So instead of offering up yet another piece on resolving to lose weight, exercise more, or keep the house in better order -- blah, blah, blah -- I would like to put out something different. While it is certainly true that I intend to work on the aforementioned four and many other goals (professional and social, in particular, don't even get me started!) in 2014, what I really plan to focus on this year is something intangible: mood.
This shouldn't come as a surprise if you read my last post -- the one mentioned above and named after a movie starring Mel Gibson and Sigourney Weaver -- about starting off last year on the wrong foot, which made me feel out of control and then some. Tell me: who can be in a good mood while feeling that way? No one I know.
As a 24/7 single mother, things are often out of my control or, at least, not in as much control as I would like. Sometimes that can be changed; sometimes, not. The challenge becomes: how do I reach and maintain equilibrium throughout the year?
First, get off to an enjoyable -- if not all-out propitious -- start. Ring in the new year in a way that genuinely makes you happy. If you are limited in your ability to celebrate because of young children at home and no babysitter then make do as best you can. Raise a glass. Watch Anderson and Kathy. (This year the bold Ms. Griffin handcuffed herself to the silver-haired CNN anchor, which provided an unexpected level of amusement.) Have a small party with your kids or a big one with other families. The important thing is to make New Year's Eve an occasion of sorts. By doing so, you give the new year -- like a good friend -- a proper welcome. You've set the stage for positivity to come.

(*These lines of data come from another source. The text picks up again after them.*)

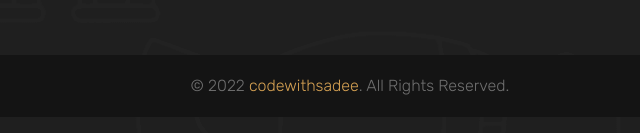
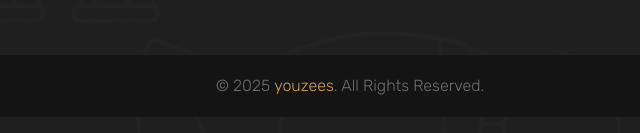
Before and after one commit to Uzmakh/Barber, a plain HTML site: page index.html in a window 1280 px wide. Shown: the part 5686-5819 px from the top of the page, 290-930 px from the left. Drawn offline with nearby package versions, Linux system fonts and the light colour scheme.

Commit message:
get the current year in the footer

```diff
--- a/assets/css/style.css
+++ b/assets/css/style.css
@@ -890,6 +890,10 @@
   color: var(--white);
 }
 
+.copyright span {
+  display: inline;
+}
+
 .footer-bottom {
   background-color: var(--eerie-black-3);
   text-align: center;
--- a/assets/js/script.js
+++ b/assets/js/script.js
@@ -1,6 +1,6 @@
 'use strict';
 
-
+console.log('JavaScript file loaded');
 
 /**
  * add event on element
@@ -88,3 +88,8 @@
 }
 
 addEventOnElem(filterBtns, "click", filter);
+
+//  To have the current year in the footer
+const date = document.getElementById('date');
+const currentYear = new Date().getFullYear();
+date.textContent = currentYear
--- a/index.html
+++ b/index.html
@@ -1056,8 +1056,9 @@
 
         <div class="footer-bottom">
           <p class="copyright">
-            &copy; 2022 <a href="#" class="copyright-link">codewithsadee</a>.
-            All Rights Reserved.
+            &copy;
+            <span id="date">2022</span>
+            <a href="#" class="copyright-link">youzees</a>. All Rights Reserved.
           </p>
         </div>
       </div>
```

The new year is only eleven days old, but so far so good is what I say. I've been able to maintain a happy demeanor, though everything hasn't transpired perfectly. I'm speaking about two calls from the school this week (same day) regarding a nauseous child who needed to come home and a frustrated child who needed to visit the guidance counselor.
With my new outlook, I was able to take the calls in stride instead of feeling annoyed by the loss of "my" time and rattled by the latest upset-son scenario. I carried on with my day in an even-keeled manner and even managed to gain back some time by sending the boys to the after-school program the following day.

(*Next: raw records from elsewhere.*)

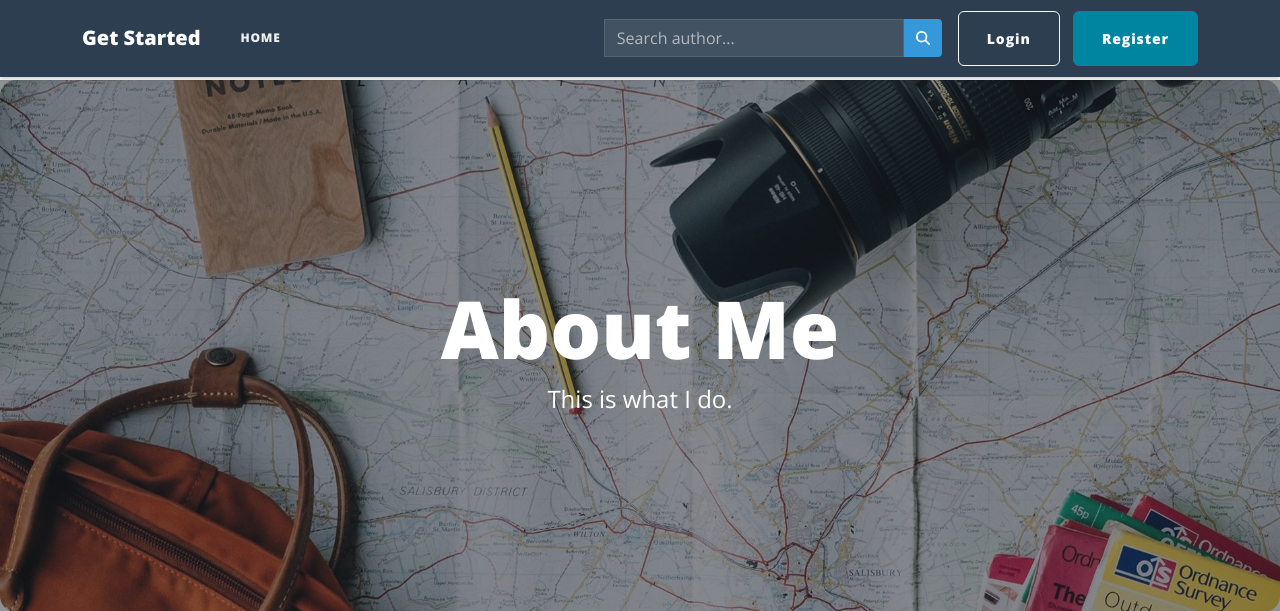
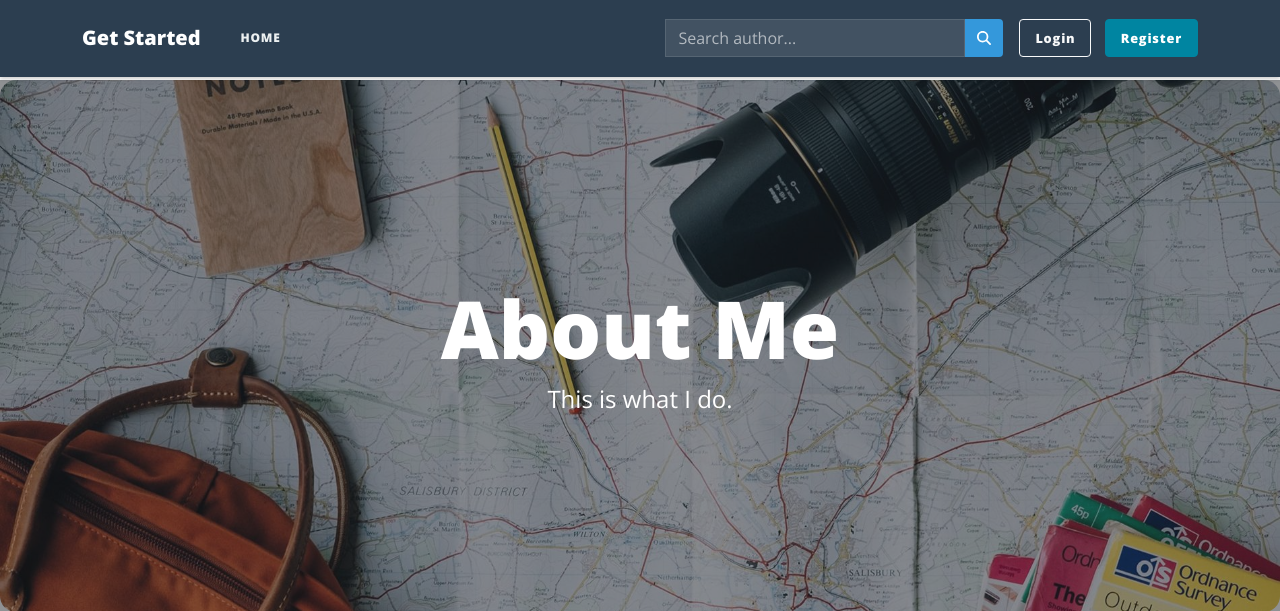
Before and after one commit to M-ba10/BlogPostEnhanced, a Flask app: page /about in a window 1280 px wide. Shown: the top 611 px of the page. Run offline with Flask 3, Linux system fonts and the light colour scheme; some libraries are stand-ins or nearby versions.

Commit message:
Fixed button

```diff
--- a/templates/header.html
+++ b/templates/header.html
@@ -292,6 +292,15 @@
         margin-left: 0.1rem !important;
       }
 
+      .btn-md-custom {
+        padding: 8px 15px;        /* smaller than default, bigger than btn-sm */
+        font-size: 0.8rem;         /* slightly smaller text */
+        line-height: 1.6;
+        border-radius: 4px; /* optional: soften corners */
+
+      }
+
+
     </style>
 
     <script src="https://cdn.ckeditor.com/ckeditor5/41.3.1/classic/ckeditor.js"></script>
@@ -377,8 +386,8 @@
           </div>
           {% else %}
           <div class="desktop-only">
-            <a class="btn btn-outline-light ms-2" href="{{ url_for('login') }}">{{ _("Login") }}</a>
-            <a class="btn btn-primary ms-2" href="{{ url_for('register') }}">{{ _("Register") }}</a>
+            <a class="btn btn-outline-light btn-md-custom ms-2" href="{{ url_for('login') }}">{{ _("Login") }}</a>
+            <a class="btn btn-primary btn-md-custom ms-2" href="{{ url_for('register') }}">{{ _("Register") }}</a>
           </div>
           {% endif %}
 
```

Also, as part of my strategy to protect my time, I turned down an invitation to do something that would have eaten up almost my whole afternoon before school pickup. Accepting the invite would have made me feel resentful -- I knew from past experience -- because I needed that block of time to work on this very blog post.
In retrospect, I'm pleased I was able to compartmentalize my emotions when staff at the school phoned. I'm grateful I thought of extended care for my boys. And I'm proud of saying no when my gut told me the invitation didn't serve my needs the best. Under the circumstances, I was good to myself -- a lesson I hope to carry with me throughout the year.

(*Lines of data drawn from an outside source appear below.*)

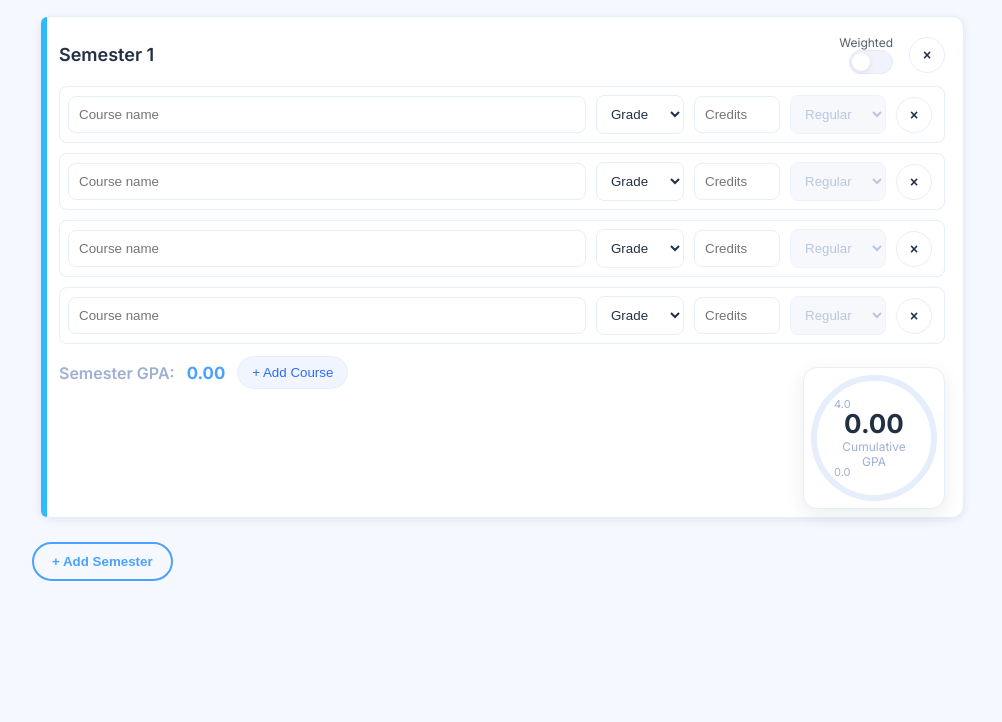
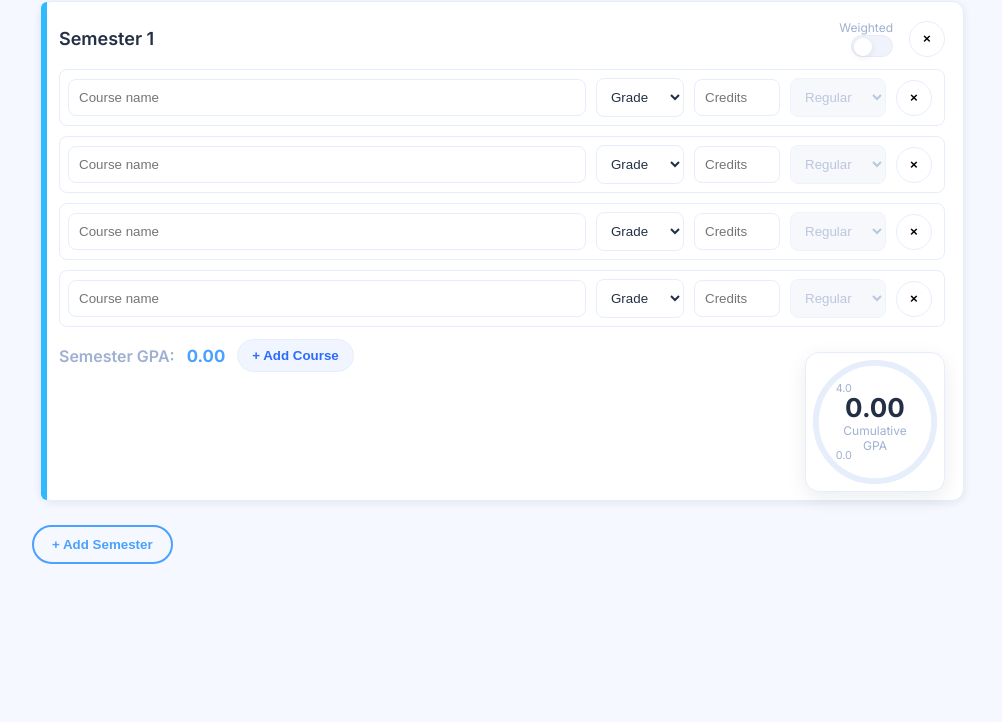
Before and after one commit to 562922/gpaCalculator, a plain HTML site: page index.html in a window 1280 px wide. Shown: the part 78-800 px from the top of the page, without its empty margins (138-1140 px from the left). Drawn offline with Linux system fonts and the light colour scheme.

Commit message:
fix............

```diff
--- a/index.html
+++ b/index.html
@@ -5,7 +5,10 @@
     <meta charset="utf-8" />
     <meta name="viewport" content="width=device-width,initial-scale=1" />
     <title>GPA Calculator</title>
+
+    <!-- Inter font -->
     <link href="https://fonts.googleapis.com/css2?family=Inter:wght@300;400;500;600;700&display=swap" rel="stylesheet">
+
     <link rel="stylesheet" href="style.css">
 </head>
 
@@ -14,35 +17,32 @@
         <header>
             <h1>GPA Calculator</h1>
             <div class="dark-toggle">
-                <span>Dark Mode</span>
-                <div class="toggle-switch" id="darkModeToggle" aria-label="Toggle dark mode" role="switch" tabindex="0">
+                <span class="muted">Dark Mode</span>
+                <div id="darkModeToggle" class="toggle-switch" role="switch" tabindex="0" aria-checked="false">
                     <div class="knob"></div>
                 </div>
             </div>
         </header>
 
-        <div id="semesters"></div>
+        <main id="semesters"></main>
 
-        <div style="margin-top:12px">
+        <div style="margin-top:12px; display:flex; justify-content:flex-start;">
             <button id="addSemester" class="add-semester-btn">+ Add Semester</button>
         </div>
     </div>
 
     <!-- GPA Gauge template (moved into semester by JS) -->
     <div id="gaugeTemplate" class="gauge-wrap" style="display:none" aria-hidden="true">
-        <svg viewBox="0 0 140 140" class="gauge-svg" width="140" height="140" xmlns="http://www.w3.org/2000/svg"
-            role="img" aria-label="Cumulative GPA gauge">
-            <circle cx="70" cy="70" r="60" stroke="#e6eefc" stroke-width="6" fill="none"></circle>
-            <path class="arc-bg" stroke="#eef6ff" stroke-width="12" fill="none" stroke-linecap="round"></path>
-            <path class="arc-fg" stroke="#4aa1ff" stroke-width="12" fill="none" stroke-linecap="round"></path>
-            <text class="tick0" font-size="10" fill="#9fb0d1">0.0</text>
-            <text class="tick4" font-size="10" fill="#9fb0d1">4.0</text>
+        <svg viewBox="0 0 140 140" class="gauge-svg" xmlns="http://www.w3.org/2000/svg" role="img"
+            aria-label="Cumulative GPA gauge">
+            <circle cx="70" cy="70" r="60" class="gauge-ring"></circle>
+            <path class="arc-bg" d="" />
+            <path class="arc-fg" d="" />
+            <text class="tick0">0.0</text>
+            <text class="tick4">4.0</text>
         </svg>
 
-        <div class="gpa-value" aria-hidden="false">
-            <div class="val">0.00</div>
-            <div class="muted">Cumulative GPA</div>
-        </div>
+        <!-- numeric text will be appended inside this container by JS -->
     </div>
 
     <script src="script.js"></script>
--- a/script.js
+++ b/script.js
@@ -17,6 +17,7 @@ const darkToggle = document.getElementById('darkModeToggle');
 if (darkToggle) {
   darkToggle.addEventListener('click', () => {
     darkToggle.classList.toggle('on');
+    darkToggle.setAttribute('aria-checked', darkToggle.classList.contains('on') ? 'true' : 'false');
     document.body.classList.toggle('dark');
   });
   darkToggle.addEventListener('keydown', e => { if (e.key === ' ' || e.key === 'Enter') { e.preventDefault(); darkToggle.click(); } });
@@ -47,7 +48,7 @@ function createSemester() {
       <div class="title">Semester ${id}</div>
       <div class="controls">
         <div style="display:flex;flex-direction:column;align-items:flex-end;margin-right:6px">
-          <div style="font-size:12px;color:#55606b">Weighted</div>
+          <div style="font-size:12px;color:var(--muted)">Weighted</div>
           <div class="toggle-switch" role="switch" aria-checked="false" tabindex="0" data-toggle><div class="knob"></div></div>
         </div>
         <button class="circle" data-action="delete-sem" title="Delete semester">×</button>
@@ -139,32 +140,33 @@ function setWeightsEnabled(semId, enabled) {
 
 /* ---------- Gauge attachment & rendering ---------- */
 function attachGaugeToNewest() {
-  const sems = container.querySelectorAll('.semester');
+  const sems = Array.from(container.querySelectorAll('.semester'));
   if (sems.length === 0) {
     gaugeTemplate.style.display = 'none';
+    gaugeTemplate.setAttribute('aria-hidden', 'true');
+    const inBubble = gaugeTemplate.querySelector('.gpa-value');
+    if (inBubble) inBubble.remove();
     return;
   }
 
-  const last = sems[sems.length - 1];
+  // move template into newest semester
+  const newest = sems[sems.length - 1];
+  newest.appendChild(gaugeTemplate);
+  gaugeTemplate.style.display = 'flex';
+  gaugeTemplate.style.position = 'absolute';
+  gaugeTemplate.style.right = '18px';
+  gaugeTemplate.style.bottom = '8px';
+  gaugeTemplate.setAttribute('aria-hidden', 'false');
 
-  // Move gauge to newest semester
-  last.appendChild(gaugeTemplate);
-  gaugeTemplate.style.display = 'block';
-
-  // Remove old internal text
+  // ensure only one internal numeric node (inside bubble)
   const oldVal = gaugeTemplate.querySelector('.gpa-value');
   if (oldVal) oldVal.remove();
 
-  // Add GPA text INSIDE the gauge bubble
   const valNode = document.createElement('div');
   valNode.className = 'gpa-value';
-  valNode.innerHTML = `
-      <div class="val">0.00</div>
-      <div class="muted">Cumulative GPA</div>
-  `;
+  valNode.innerHTML = `<div class="val">0.00</div><div class="muted">Cumulative GPA</div>`;
   gaugeTemplate.appendChild(valNode);
 }
-
 
 function updateAll() {
   let totalQ = 0, totalC = 0;
@@ -178,7 +180,7 @@ function updateAll() {
       const g = gv === '' ? NaN : parseFloat(gv);
       const c = cv === '' ? NaN : parseFloat(cv);
       if (!isNaN(g) && !isNaN(c) && c > 0) {
-        const eff = weighted ? Math.min(4, g + wv) : g;
+        const eff = weighted ? Math.min(5, g + wv) : g;
         semQ += eff * c;
         semC += c;
       }
@@ -193,9 +195,8 @@ function updateAll() {
   renderGauge(cumulative);
 }
 
-/* ---------- Draw & animate gauge ---------- */
+/* ---------- Draw & animate gauge (visual range still 0..4.0) ---------- */
 function renderGauge(cumulative) {
-  // guard
   const svg = gaugeTemplate.querySelector('svg');
   if (!svg || gaugeTemplate.style.display === 'none') return;
 
@@ -204,34 +205,43 @@ function renderGauge(cumulative) {
   const t0 = svg.querySelector('.tick0');
   const t4 = svg.querySelector('.tick4');
 
-  // background arc full
+  // set tick label to 4.0 (visual scale)
+  t4.textContent = '4.0';
+
+  // background arc: full
   bg.setAttribute('d', describeArc(ARC_CX, ARC_CY, ARC_R, ARC_START, ARC_END));
+  bg.setAttribute('class', 'arc-bg');
 
-  // compute target angle mapped linearly 0..4 -> ARC_START..ARC_END
-  const pct = Math.max(0, Math.min(1, cumulative / 4));
-  const targetAngle = ARC_START + (ARC_END - ARC_START) * pct;
+  // compute displayed ratio using 4.0 max (cap display at 4.0)
+  const displayedRatio = Math.min(cumulative, 4) / 4;
+  const targetAngle = ARC_START + (ARC_END - ARC_START) * displayedRatio;
 
-  // animate current angle toward target
+  // animate arc smoothly
   let current = fg._angle !== undefined ? fg._angle : ARC_START;
-  const animate = () => {
+  const step = () => {
     current = current + (targetAngle - current) * 0.18;
     fg.setAttribute('d', describeArc(ARC_CX, ARC_CY, ARC_R, ARC_START, current));
     fg._angle = current;
-    if (Math.abs(current - targetAngle) > 0.02) requestAnimationFrame(animate);
+    if (Math.abs(current - targetAngle) > 0.02) requestAnimationFrame(step);
   };
-  animate();
+  step();
 
-  // place ticks
+  // ticks positions
   const p0 = polar(ARC_CX, ARC_CY, ARC_R, ARC_START);
   const p4 = polar(ARC_CX, ARC_CY, ARC_R, ARC_END);
   if (t0) { t0.setAttribute('x', (p0.x - 6).toFixed(2)); t0.setAttribute('y', (p0.y + 4).toFixed(2)); }
   if (t4) { t4.setAttribute('x', (p4.x - 6).toFixed(2)); t4.setAttribute('y', (p4.y + 4).toFixed(2)); }
 
-  // update numeric text inside newest semester's gpa-value
-  const valNode = document.querySelector('.semester:last-child .gpa-value .val');
-  if (valNode) valNode.textContent = cumulative.toFixed(2);
+  // update numeric text inside the bubble with true cumulative (can be >4)
+  const valNode = document.querySelector('.semester:last-child #gaugeTemplate .gpa-value .val') ||
+    gaugeTemplate.querySelector('.gpa-value .val') ||
+    document.querySelector('.semester:last-child .gpa-value .val');
+
+  // fallback that always finds the bubble text
+  const bubbleVal = gaugeTemplate.querySelector('.gpa-value .val') || document.querySelector('.gpa-value .val');
+  if (bubbleVal) bubbleVal.textContent = cumulative.toFixed(2);
 }
 
-/* ---------- Init wiring ---------- */
+/* ---------- Init ---------- */
 document.getElementById('addSemester').addEventListener('click', createSemester);
 createSemester();
--- a/style.css
+++ b/style.css
@@ -1,11 +1,3 @@
-/* ===========================
-   FULL STYLES — REPLACE YOUR CSS
-   - centers GPA text inside bubble
-   - ensures SVG sits behind text
-   - restores consistent button styles
-=========================== */
-
-/* ===== Global & Theme ===== */
 :root {
     --bg: #f5f8ff;
     --card: #ffffff;
@@ -15,7 +7,10 @@
     --text: #233044;
     --shadow: rgba(16, 24, 40, 0.08);
     --gpa-vertical-nudge: 0%;
-    /* tweak to nudge gpa text up/down */
+}
+
+* {
+    box-sizing: border-box
 }
 
 body {
@@ -34,13 +29,12 @@ body.dark {
     --border: #213043;
 }
 
-/* Container */
 .container {
     max-width: 940px;
     margin: 0 auto;
 }
 
-/* Header */
+/* header */
 header {
     display: flex;
     justify-content: space-between;
@@ -54,7 +48,12 @@ header h1 {
     font-weight: 600;
 }
 
-/* Dark mode toggle (small top-right switch) */
+.muted {
+    color: var(--muted);
+    font-size: 13px;
+}
+
+/* dark mode toggle */
 #darkModeToggle {
     width: 46px;
     height: 24px;
@@ -63,6 +62,7 @@ header h1 {
     border: 1px solid #e6eafc;
     position: relative;
     cursor: pointer;
+    display: inline-block;
 }
 
 #darkModeToggle.on {
@@ -85,14 +85,15 @@ header h1 {
     transform: translateX(22px);
 }
 
-/* ===== Semester Card ===== */
-#semesters {
+/* semesters container */
+main#semesters {
     display: flex;
     flex-direction: column;
     gap: 24px;
     padding: 0 8px;
 }
 
+/* semester card */
 .semester {
     position: relative;
     background: var(--card);
@@ -102,7 +103,7 @@ header h1 {
     box-shadow: 0 2px 8px var(--shadow);
     min-height: 180px;
     padding-bottom: 120px;
-    /* reserve space for gauge bubble */
+    /* reserve space for bubble */
 }
 
 .semester::before {
@@ -116,7 +117,7 @@ header h1 {
     border-radius: 12px 0 0 12px;
 }
 
-/* Header inside semester */
+/* header inside semester */
 .header {
     display: flex;
     justify-content: space-between;
@@ -135,7 +136,7 @@ header h1 {
     align-items: center;
 }
 
-/* Toggle inside semester */
+/* toggle inside semester */
 .toggle-switch {
     width: 42px;
     height: 22px;
@@ -166,7 +167,7 @@ header h1 {
     transform: translateX(20px);
 }
 
-/* ===== Rows ===== */
+/* rows */
 .rows {
     margin-top: 8px;
     display: flex;
@@ -199,20 +200,7 @@ header h1 {
     color: var(--muted);
 }
 
-/* ===== Buttons (consistent styling) ===== */
-.button-base {
-    display: inline-flex;
-    align-items: center;
-    justify-content: center;
-    gap: 8px;
-    cursor: pointer;
-    font-weight: 600;
-    border-radius: 10px;
-    border: 1px solid transparent;
-    transition: background .15s, border-color .15s, color .15s, transform .06s;
-}
-
-/* circle icon buttons (delete row/sem) */
+/* buttons */
 .circle {
     width: 36px;
     height: 36px;
@@ -222,30 +210,24 @@ header h1 {
     justify-content: center;
     border: 1px solid var(--border);
     background: var(--card);
-    color: var(--text);
     cursor: pointer;
     font-weight: 700;
-    font-size: 14px;
 }
 
 .circle:hover {
     transform: translateY(-1px);
 }
 
-/* Add course button (inline left in footer) */
 .add-course-btn {
     padding: 8px 14px;
     border-radius: 20px;
     background: #f0f5ff;
     color: #2b6cff;
     border: 1px solid var(--border);
+    cursor: pointer;
+    font-weight: 600;
 }
 
-.add-course-btn:hover {
-    background: #e3edff;
-}
-
-/* Add semester main CTA */
 .add-semester-btn {
     margin-top: 12px;
     padding: 10px 18px;
@@ -257,7 +239,7 @@ header h1 {
     font-weight: 700;
 }
 
-/* ===== Footer layout (semester GPA + add course on same left line) ===== */
+/* footer */
 .sem-footer {
     display: flex;
     justify-content: space-between;
@@ -284,11 +266,7 @@ header h1 {
     font-size: 1.05rem;
 }
 
-/* ===== Gauge bubble (positioned inside semester) =====
-   IMPORTANT:
-   - gaugeTemplate should be appended into the .semester element by JS
-   - it is absolutely positioned relative to .semester
-*/
+/* gauge bubble (absolute inside semester) */
 .gauge-wrap,
 #gaugeTemplate {
     position: absolute;
@@ -307,7 +285,7 @@ header h1 {
     z-index: 40;
 }
 
-/* Make SVG fill the container and be behind text */
+/* SVG inside bubble sits behind text */
 .gauge-wrap svg,
 #gaugeTemplate svg {
     width: 100%;
@@ -317,10 +295,15 @@ header h1 {
     top: 0;
     left: 0;
     z-index: 10;
-    /* behind text */
 }
 
-/* Text centered on top of the SVG */
+.gauge-ring {
+    fill: none;
+    stroke: #e6eefc;
+    stroke-width: 6;
+}
+
+/* text centered on top of the SVG */
 .gauge-wrap .gpa-value,
 #gaugeTemplate .gpa-value {
     position: absolute;
@@ -329,7 +312,6 @@ header h1 {
     transform: translate(-50%, -50%);
     text-align: center;
     z-index: 20;
-    /* above svg */
     pointer-events: none;
 }
 
@@ -345,17 +327,17 @@ header h1 {
     color: var(--muted);
 }
 
-/* SVG arc styling */
+/* arc styles */
 .arc-bg {
+    fill: none;
     stroke: #d4d9de;
     stroke-width: 10;
-    fill: none;
 }
 
 .arc-fg {
+    fill: none;
     stroke: var(--accent);
     stroke-width: 10;
-    fill: none;
     stroke-linecap: round;
 }
 
@@ -365,11 +347,12 @@ header h1 {
     fill: var(--muted);
 }
 
-/* ===== Dark-mode touches ===== */
-body.dark .add-course-btn {
-    background: #18304a;
-    color: #bcd9ff;
-    border-color: #27455f;
+/* dark mode tweaks */
+body.dark .row input,
+body.dark .row select {
+    background: #1e2427;
+    border-color: #3b454d;
+    color: #e6e6e6;
 }
 
 body.dark .circle {
@@ -378,8 +361,7 @@ body.dark .circle {
     color: #dcefff;
 }
 
-body.dark .gauge-wrap,
-body.dark #gaugeTemplate {
+body.dark .gauge-wrap {
     background: #0f1724;
     border-color: #213043;
     box-shadow: 0 6px 20px rgba(0, 0, 0, 0.6);
@@ -393,7 +375,7 @@ body.dark .arc-fg {
     stroke: #73a9ff;
 }
 
-/* ===== Responsive ===== */
+/* responsive */
 @media (max-width:880px) {
     .row {
         grid-template-columns: 1fr 76px 72px 76px 36px;
```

The next day my somewhat sick child returned to school feeling well while my agitated child experienced a calm day of classes. A win-win.
What's more, I didn't even have to sacrifice something else I very much wanted to do. Since I rarely get to a movie that isn't animated, I had planned to see a matinee of a live-action film. My choices had been narrowed down to three due to my time restriction of making school pickup.
However, with the unexpected company of my child -- he had a sore throat but wasn't coughing, a slightly nauseous feeling with no vomiting, and felt a tad warm though had no temperature to speak of -- the R-rated picture would have to wait. My son is ten years old but has the maturity and size of a thirteen year old. Thus, I didn't consider it too much of a stretch to take him to PG 13-rated Anchorman 2: The Legend Continues. Hey, I know some fourth-grade classmates who have seen Ted! Besides, who wouldn't want to watch Will Ferrell and Steve Carell acting as nitwits to make themselves feel better?!
Goofy movie? Yes. Great for one's health. (Though hold the popcorn.) Evening basketball clinic? No. My son was afraid the running around would cause him to lose his cookies all over the elementary school gym floor. Staying home was the right decision.
Talk about a model at handling unexpected circumstances! Now if I can bring a similar psychological control, problem-solving attitude, and just-say-no-ness to each and every challenge I experience this year then I will surely be in good stead.
One situation. One day. One week. One month. At. A. Time.
Difficulties don't have to defeat us mentally if we can approach them with ingenuity. Keeping our mood uplifted will translate to having a great, good or, at least, a better year. I intend to have the first of these.